BRIEF =
Give the records again exactly as written. Leave out the pictures.

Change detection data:
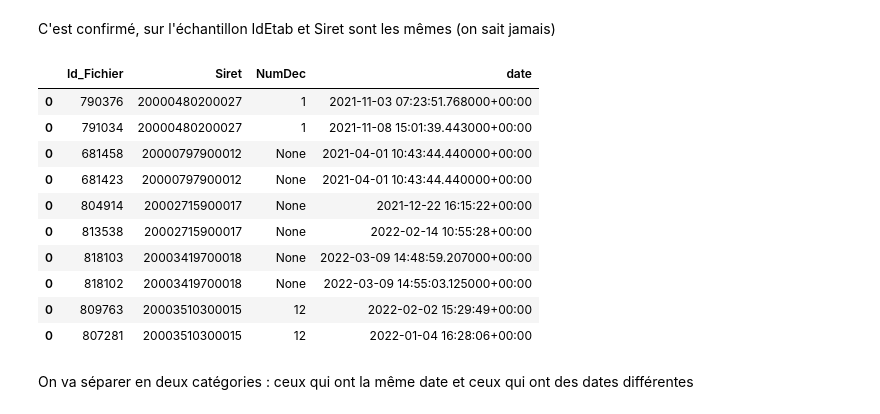
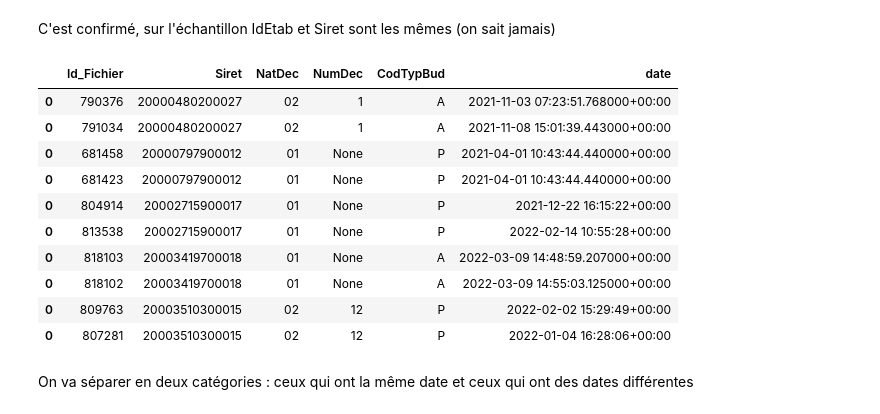
Before and after one commit to Verzocchia/ETL_Lignes_Budget_EV, a Jupyter notebook: recherche_doc_doublon.ipynb, the cells around one changed output. Saved outputs shown, nothing was run; the diff lists cells and outputs as text; code cells hidden in the pictures.

Commit message:
Doc_Doublon : ajout d'une case

```diff
--- a/recherche_doc_doublon.ipynb
+++ b/recherche_doc_doublon.ipynb
@@ -23,19 +23,19 @@ ligne_uniques[['Id_Fichier', 'Siret', 'IdEtab']]
 C'est confirmé, sur l'échantillon IdEtab et Siret sont les mêmes (on sait jamais)
 # %%
 doc_doublon = df_doc[df_doc.duplicated(subset=['Siret', 'Exer', 'NatDec', 'NumDec','CodTypBud'], keep = False)]
-doc_doublon[['Id_Fichier', 'Siret', 'NumDec', 'date']].sort_values(['Siret', 'NumDec']).head(10)
+doc_doublon[['Id_Fichier', 'Siret', 'NatDec','NumDec','CodTypBud', 'date']].sort_values(['Siret', 'NumDec']).head(10)
 # %% [output]
-|  | Id_Fichier | Siret | NumDec | date |
-| 0 | 790376 | 20000480200027 | 1 | 2021-11-03 07:23:51.768000+00:00 |
-| 0 | 791034 | 20000480200027 | 1 | 2021-11-08 15:01:39.443000+00:00 |
-| 0 | 681458 | 20000797900012 | None | 2021-04-01 10:43:44.440000+00:00 |
-| 0 | 681423 | 20000797900012 | None | 2021-04-01 10:43:44.440000+00:00 |
-| 0 | 804914 | 20002715900017 | None | 2021-12-22 16:15:22+00:00 |
-| 0 | 813538 | 20002715900017 | None | 2022-02-14 10:55:28+00:00 |
-| 0 | 818103 | 20003419700018 | None | 2022-03-09 14:48:59.207000+00:00 |
-| 0 | 818102 | 20003419700018 | None | 2022-03-09 14:55:03.125000+00:00 |
-| 0 | 809763 | 20003510300015 | 12 | 2022-02-02 15:29:49+00:00 |
-| 0 | 807281 | 20003510300015 | 12 | 2022-01-04 16:28:06+00:00 |
+|  | Id_Fichier | Siret | NatDec | NumDec | CodTypBud | date |
+| 0 | 790376 | 20000480200027 | 02 | 1 | A | 2021-11-03 07:23:51.768000+00:00 |
+| 0 | 791034 | 20000480200027 | 02 | 1 | A | 2021-11-08 15:01:39.443000+00:00 |
+| 0 | 681458 | 20000797900012 | 01 | None | P | 2021-04-01 10:43:44.440000+00:00 |
+| 0 | 681423 | 20000797900012 | 01 | None | P | 2021-04-01 10:43:44.440000+00:00 |
+| 0 | 804914 | 20002715900017 | 01 | None | P | 2021-12-22 16:15:22+00:00 |
+| 0 | 813538 | 20002715900017 | 01 | None | P | 2022-02-14 10:55:28+00:00 |
+| 0 | 818103 | 20003419700018 | 01 | None | A | 2022-03-09 14:48:59.207000+00:00 |
+| 0 | 818102 | 20003419700018 | 01 | None | A | 2022-03-09 14:55:03.125000+00:00 |
+| 0 | 809763 | 20003510300015 | 02 | 12 | P | 2022-02-02 15:29:49+00:00 |
+| 0 | 807281 | 20003510300015 | 02 | 12 | P | 2022-01-04 16:28:06+00:00 |
 # %% [markdown]
 On va séparer en deux catégories : ceux qui ont la même date et ceux qui ont des dates différentes
 # %%
```
Also changed, not shown: 1 other file.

RESULT OF THE TASK =
Before and after one commit to Verzocchia/ETL_Lignes_Budget_EV, a Jupyter notebook: recherche_doc_doublon.ipynb, the cells around one changed output. Saved outputs shown, nothing was run; the diff lists cells and outputs as text; code cells hidden in the pictures.

Commit message:
Doc_Doublon : ajout d'une case

```diff
--- a/recherche_doc_doublon.ipynb
+++ b/recherche_doc_doublon.ipynb
@@ -23,19 +23,19 @@ ligne_uniques[['Id_Fichier', 'Siret', 'IdEtab']]
 C'est confirmé, sur l'échantillon IdEtab et Siret sont les mêmes (on sait jamais)
 # %%
 doc_doublon = df_doc[df_doc.duplicated(subset=['Siret', 'Exer', 'NatDec', 'NumDec','CodTypBud'], keep = False)]
-doc_doublon[['Id_Fichier', 'Siret', 'NumDec', 'date']].sort_values(['Siret', 'NumDec']).head(10)
+doc_doublon[['Id_Fichier', 'Siret', 'NatDec','NumDec','CodTypBud', 'date']].sort_values(['Siret', 'NumDec']).head(10)
 # %% [output]
-|  | Id_Fichier | Siret | NumDec | date |
-| 0 | 790376 | 20000480200027 | 1 | 2021-11-03 07:23:51.768000+00:00 |
-| 0 | 791034 | 20000480200027 | 1 | 2021-11-08 15:01:39.443000+00:00 |
-| 0 | 681458 | 20000797900012 | None | 2021-04-01 10:43:44.440000+00:00 |
-| 0 | 681423 | 20000797900012 | None | 2021-04-01 10:43:44.440000+00:00 |
-| 0 | 804914 | 20002715900017 | None | 2021-12-22 16:15:22+00:00 |
-| 0 | 813538 | 20002715900017 | None | 2022-02-14 10:55:28+00:00 |
-| 0 | 818103 | 20003419700018 | None | 2022-03-09 14:48:59.207000+00:00 |
-| 0 | 818102 | 20003419700018 | None | 2022-03-09 14:55:03.125000+00:00 |
-| 0 | 809763 | 20003510300015 | 12 | 2022-02-02 15:29:49+00:00 |
-| 0 | 807281 | 20003510300015 | 12 | 2022-01-04 16:28:06+00:00 |
+|  | Id_Fichier | Siret | NatDec | NumDec | CodTypBud | date |
+| 0 | 790376 | 20000480200027 | 02 | 1 | A | 2021-11-03 07:23:51.768000+00:00 |
+| 0 | 791034 | 20000480200027 | 02 | 1 | A | 2021-11-08 15:01:39.443000+00:00 |
+| 0 | 681458 | 20000797900012 | 01 | None | P | 2021-04-01 10:43:44.440000+00:00 |
+| 0 | 681423 | 20000797900012 | 01 | None | P | 2021-04-01 10:43:44.440000+00:00 |
+| 0 | 804914 | 20002715900017 | 01 | None | P | 2021-12-22 16:15:22+00:00 |
+| 0 | 813538 | 20002715900017 | 01 | None | P | 2022-02-14 10:55:28+00:00 |
+| 0 | 818103 | 20003419700018 | 01 | None | A | 2022-03-09 14:48:59.207000+00:00 |
+| 0 | 818102 | 20003419700018 | 01 | None | A | 2022-03-09 14:55:03.125000+00:00 |
+| 0 | 809763 | 20003510300015 | 02 | 12 | P | 2022-02-02 15:29:49+00:00 |
+| 0 | 807281 | 20003510300015 | 02 | 12 | P | 2022-01-04 16:28:06+00:00 |
 # %% [markdown]
 On va séparer en deux catégories : ceux qui ont la même date et ceux qui ont des dates différentes
 # %%
```
Also changed, not shown: 1 other file.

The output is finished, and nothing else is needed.